## Task statement
Wherever the string "proibido" shows up in the material below, copy that line.

### Records supplied

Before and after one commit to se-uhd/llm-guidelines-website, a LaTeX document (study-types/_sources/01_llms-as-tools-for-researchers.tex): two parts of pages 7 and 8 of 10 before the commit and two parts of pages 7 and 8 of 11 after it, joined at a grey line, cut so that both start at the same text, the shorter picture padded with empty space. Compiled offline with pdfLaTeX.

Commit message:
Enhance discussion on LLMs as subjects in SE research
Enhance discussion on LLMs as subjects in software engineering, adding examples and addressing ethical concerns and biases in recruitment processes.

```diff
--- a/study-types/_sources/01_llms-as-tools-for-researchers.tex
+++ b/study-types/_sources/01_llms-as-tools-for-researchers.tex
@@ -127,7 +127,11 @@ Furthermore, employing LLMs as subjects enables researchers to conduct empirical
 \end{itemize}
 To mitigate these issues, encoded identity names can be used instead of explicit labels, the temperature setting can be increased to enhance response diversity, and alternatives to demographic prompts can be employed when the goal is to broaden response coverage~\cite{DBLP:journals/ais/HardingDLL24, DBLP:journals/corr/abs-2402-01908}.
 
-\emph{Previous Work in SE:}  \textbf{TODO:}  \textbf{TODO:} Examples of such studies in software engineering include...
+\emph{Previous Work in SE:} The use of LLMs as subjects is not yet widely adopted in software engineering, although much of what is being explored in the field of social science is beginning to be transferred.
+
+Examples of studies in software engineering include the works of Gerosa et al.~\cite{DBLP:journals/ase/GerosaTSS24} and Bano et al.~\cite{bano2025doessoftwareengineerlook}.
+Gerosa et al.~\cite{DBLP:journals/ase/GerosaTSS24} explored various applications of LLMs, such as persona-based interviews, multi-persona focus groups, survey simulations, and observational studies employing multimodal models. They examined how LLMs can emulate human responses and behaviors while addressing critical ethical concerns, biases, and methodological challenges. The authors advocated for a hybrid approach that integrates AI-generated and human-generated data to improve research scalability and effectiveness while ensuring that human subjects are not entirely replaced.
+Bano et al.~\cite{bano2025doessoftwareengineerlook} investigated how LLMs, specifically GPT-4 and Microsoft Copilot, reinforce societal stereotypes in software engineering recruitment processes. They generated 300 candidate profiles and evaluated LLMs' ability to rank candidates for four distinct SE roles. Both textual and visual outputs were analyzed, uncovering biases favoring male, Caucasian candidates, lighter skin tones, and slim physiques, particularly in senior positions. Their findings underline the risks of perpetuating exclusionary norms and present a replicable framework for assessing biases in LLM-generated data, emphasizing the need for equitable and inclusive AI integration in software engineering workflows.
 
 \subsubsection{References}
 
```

######
### Records supplied

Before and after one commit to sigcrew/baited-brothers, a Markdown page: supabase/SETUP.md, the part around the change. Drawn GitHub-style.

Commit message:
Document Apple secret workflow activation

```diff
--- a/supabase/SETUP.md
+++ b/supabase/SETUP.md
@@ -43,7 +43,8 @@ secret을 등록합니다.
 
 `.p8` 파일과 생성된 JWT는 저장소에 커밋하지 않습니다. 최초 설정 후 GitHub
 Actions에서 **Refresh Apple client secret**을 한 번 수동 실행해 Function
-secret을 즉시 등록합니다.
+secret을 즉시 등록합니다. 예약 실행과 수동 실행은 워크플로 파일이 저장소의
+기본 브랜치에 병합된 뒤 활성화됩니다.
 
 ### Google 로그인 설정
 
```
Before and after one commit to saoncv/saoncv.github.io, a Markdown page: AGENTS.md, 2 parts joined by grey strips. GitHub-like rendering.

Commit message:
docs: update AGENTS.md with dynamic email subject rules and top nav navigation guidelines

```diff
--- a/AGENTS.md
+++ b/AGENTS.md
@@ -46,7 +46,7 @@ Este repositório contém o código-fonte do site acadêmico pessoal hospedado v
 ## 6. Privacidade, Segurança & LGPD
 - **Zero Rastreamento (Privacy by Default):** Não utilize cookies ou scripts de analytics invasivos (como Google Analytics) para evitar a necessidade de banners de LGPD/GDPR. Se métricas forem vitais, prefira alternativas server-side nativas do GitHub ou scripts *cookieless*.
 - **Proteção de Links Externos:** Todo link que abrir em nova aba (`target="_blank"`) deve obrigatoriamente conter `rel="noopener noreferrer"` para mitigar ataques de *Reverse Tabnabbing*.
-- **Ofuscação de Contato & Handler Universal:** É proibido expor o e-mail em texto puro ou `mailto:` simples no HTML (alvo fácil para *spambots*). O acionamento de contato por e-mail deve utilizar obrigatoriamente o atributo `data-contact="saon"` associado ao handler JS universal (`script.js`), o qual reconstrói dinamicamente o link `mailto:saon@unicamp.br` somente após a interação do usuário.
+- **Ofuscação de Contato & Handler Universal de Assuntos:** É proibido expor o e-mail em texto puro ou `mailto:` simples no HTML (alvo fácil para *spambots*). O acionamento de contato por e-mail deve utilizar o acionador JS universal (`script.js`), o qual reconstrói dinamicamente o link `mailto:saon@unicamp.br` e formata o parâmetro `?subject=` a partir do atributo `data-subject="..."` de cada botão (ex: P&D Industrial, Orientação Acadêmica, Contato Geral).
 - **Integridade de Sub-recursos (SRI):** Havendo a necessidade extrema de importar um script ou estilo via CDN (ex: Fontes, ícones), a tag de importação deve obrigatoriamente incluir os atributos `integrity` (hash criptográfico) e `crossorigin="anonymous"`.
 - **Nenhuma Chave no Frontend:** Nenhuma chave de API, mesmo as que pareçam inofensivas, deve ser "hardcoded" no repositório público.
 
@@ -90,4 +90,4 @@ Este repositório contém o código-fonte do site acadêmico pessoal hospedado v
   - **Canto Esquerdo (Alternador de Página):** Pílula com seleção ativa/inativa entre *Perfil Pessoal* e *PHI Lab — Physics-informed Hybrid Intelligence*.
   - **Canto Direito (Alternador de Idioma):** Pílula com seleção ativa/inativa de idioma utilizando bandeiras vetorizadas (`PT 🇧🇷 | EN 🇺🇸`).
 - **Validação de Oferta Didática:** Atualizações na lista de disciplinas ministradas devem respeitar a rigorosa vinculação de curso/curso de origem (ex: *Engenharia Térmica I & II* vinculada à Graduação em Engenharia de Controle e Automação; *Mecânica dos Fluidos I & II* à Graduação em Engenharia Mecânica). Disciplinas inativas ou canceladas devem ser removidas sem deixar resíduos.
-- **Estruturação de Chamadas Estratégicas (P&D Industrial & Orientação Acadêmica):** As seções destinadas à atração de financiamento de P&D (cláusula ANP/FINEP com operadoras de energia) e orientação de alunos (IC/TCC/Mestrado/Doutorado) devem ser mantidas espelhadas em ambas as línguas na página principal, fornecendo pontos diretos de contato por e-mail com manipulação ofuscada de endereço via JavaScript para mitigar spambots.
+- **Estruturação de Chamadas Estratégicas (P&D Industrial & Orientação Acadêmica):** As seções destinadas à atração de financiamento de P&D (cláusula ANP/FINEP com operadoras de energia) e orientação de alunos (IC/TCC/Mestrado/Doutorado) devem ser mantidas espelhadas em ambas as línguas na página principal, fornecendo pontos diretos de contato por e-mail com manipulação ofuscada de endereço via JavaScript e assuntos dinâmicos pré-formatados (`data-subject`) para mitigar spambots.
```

######
### Records supplied

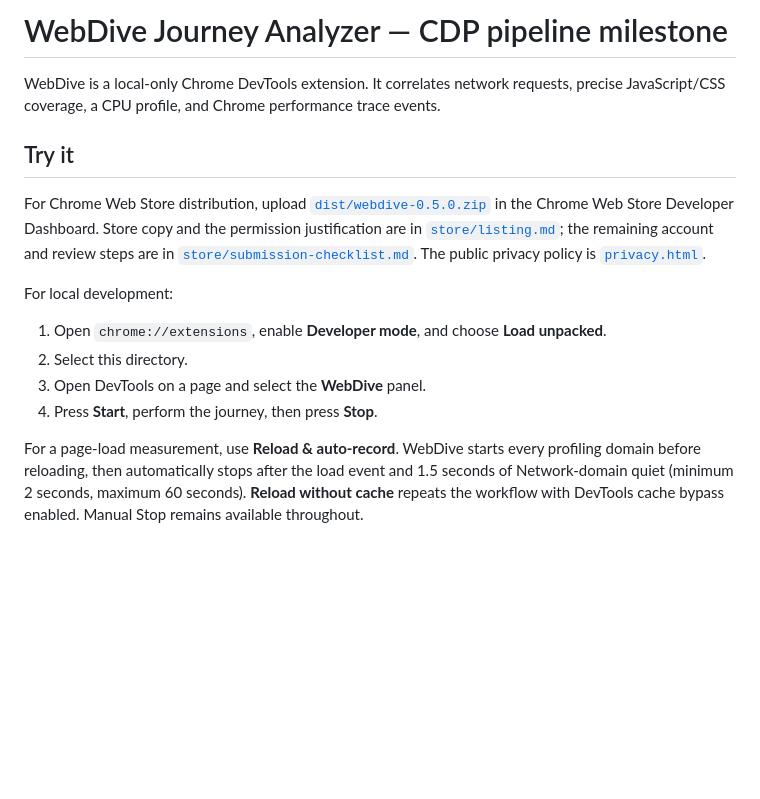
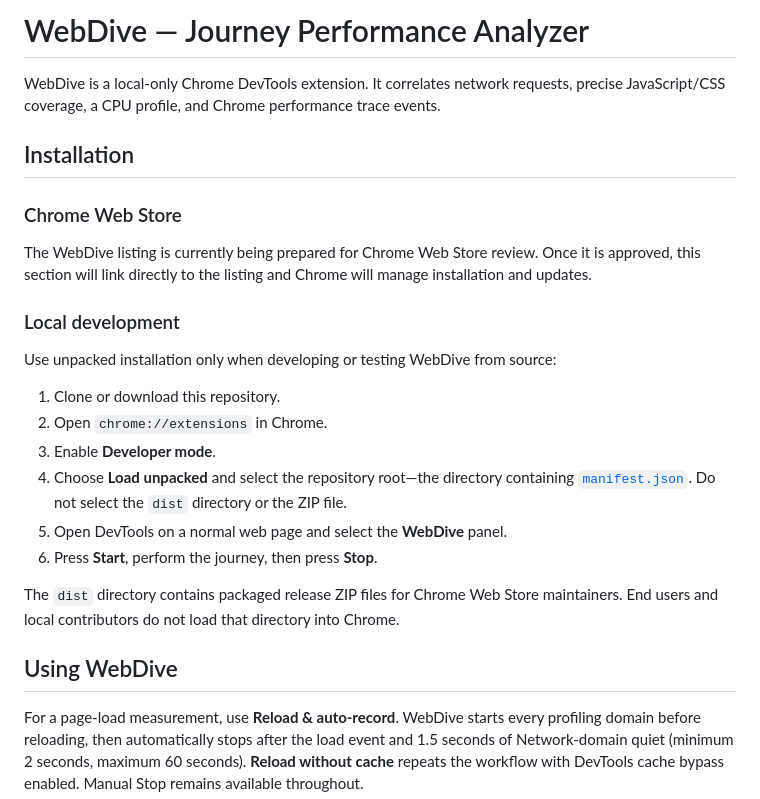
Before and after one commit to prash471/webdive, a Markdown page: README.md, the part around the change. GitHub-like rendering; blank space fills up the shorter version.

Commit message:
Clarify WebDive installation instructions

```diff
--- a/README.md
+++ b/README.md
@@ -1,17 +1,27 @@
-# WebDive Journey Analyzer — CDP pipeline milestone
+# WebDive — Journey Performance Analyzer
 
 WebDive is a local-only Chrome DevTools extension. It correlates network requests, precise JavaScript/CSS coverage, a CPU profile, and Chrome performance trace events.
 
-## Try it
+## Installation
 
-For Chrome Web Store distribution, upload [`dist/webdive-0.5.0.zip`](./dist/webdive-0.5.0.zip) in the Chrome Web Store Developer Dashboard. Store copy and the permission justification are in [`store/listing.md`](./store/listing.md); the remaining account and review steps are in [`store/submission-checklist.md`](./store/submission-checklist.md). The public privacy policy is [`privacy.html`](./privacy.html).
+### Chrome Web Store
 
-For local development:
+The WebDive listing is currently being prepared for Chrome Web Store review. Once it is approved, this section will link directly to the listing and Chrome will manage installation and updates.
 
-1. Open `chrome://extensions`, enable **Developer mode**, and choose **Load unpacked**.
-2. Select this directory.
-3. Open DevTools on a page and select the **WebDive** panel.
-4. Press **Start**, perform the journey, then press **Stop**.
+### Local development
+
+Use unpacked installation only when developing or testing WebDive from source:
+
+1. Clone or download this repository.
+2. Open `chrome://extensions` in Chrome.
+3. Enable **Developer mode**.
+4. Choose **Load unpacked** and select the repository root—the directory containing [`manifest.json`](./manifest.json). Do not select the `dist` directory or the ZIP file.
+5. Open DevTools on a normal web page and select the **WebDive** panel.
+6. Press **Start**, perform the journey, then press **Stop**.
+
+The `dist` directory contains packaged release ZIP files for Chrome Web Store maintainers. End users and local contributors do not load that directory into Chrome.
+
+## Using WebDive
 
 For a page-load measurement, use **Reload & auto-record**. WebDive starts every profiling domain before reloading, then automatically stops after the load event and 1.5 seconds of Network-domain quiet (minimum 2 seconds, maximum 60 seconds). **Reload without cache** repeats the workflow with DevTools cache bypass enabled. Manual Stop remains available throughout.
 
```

######

## Task solution
-- **Ofuscação de Contato & Handler Universal:** É proibido expor o e-mail em texto puro ou `mailto:` simples no HTML (alvo fácil para *spambots*). O acionamento de contato por e-mail deve utilizar obrigatoriamente o atributo `data-contact="saon"` associado ao handler JS universal (`script.js`), o qual reconstrói dinamicamente o link `mailto:saon@unicamp.br` somente após a interação do usuário.
+- **Ofuscação de Contato & Handler Universal de Assuntos:** É proibido expor o e-mail em texto puro ou `mailto:` simples no HTML (alvo fácil para *spambots*). O acionamento de contato por e-mail deve utilizar o acionador JS universal (`script.js`), o qual reconstrói dinamicamente o link `mailto:saon@unicamp.br` e formata o parâmetro `?subject=` a partir do atributo `data-subject="..."` de cada botão (ex: P&D Industrial, Orientação Acadêmica, Contato Geral).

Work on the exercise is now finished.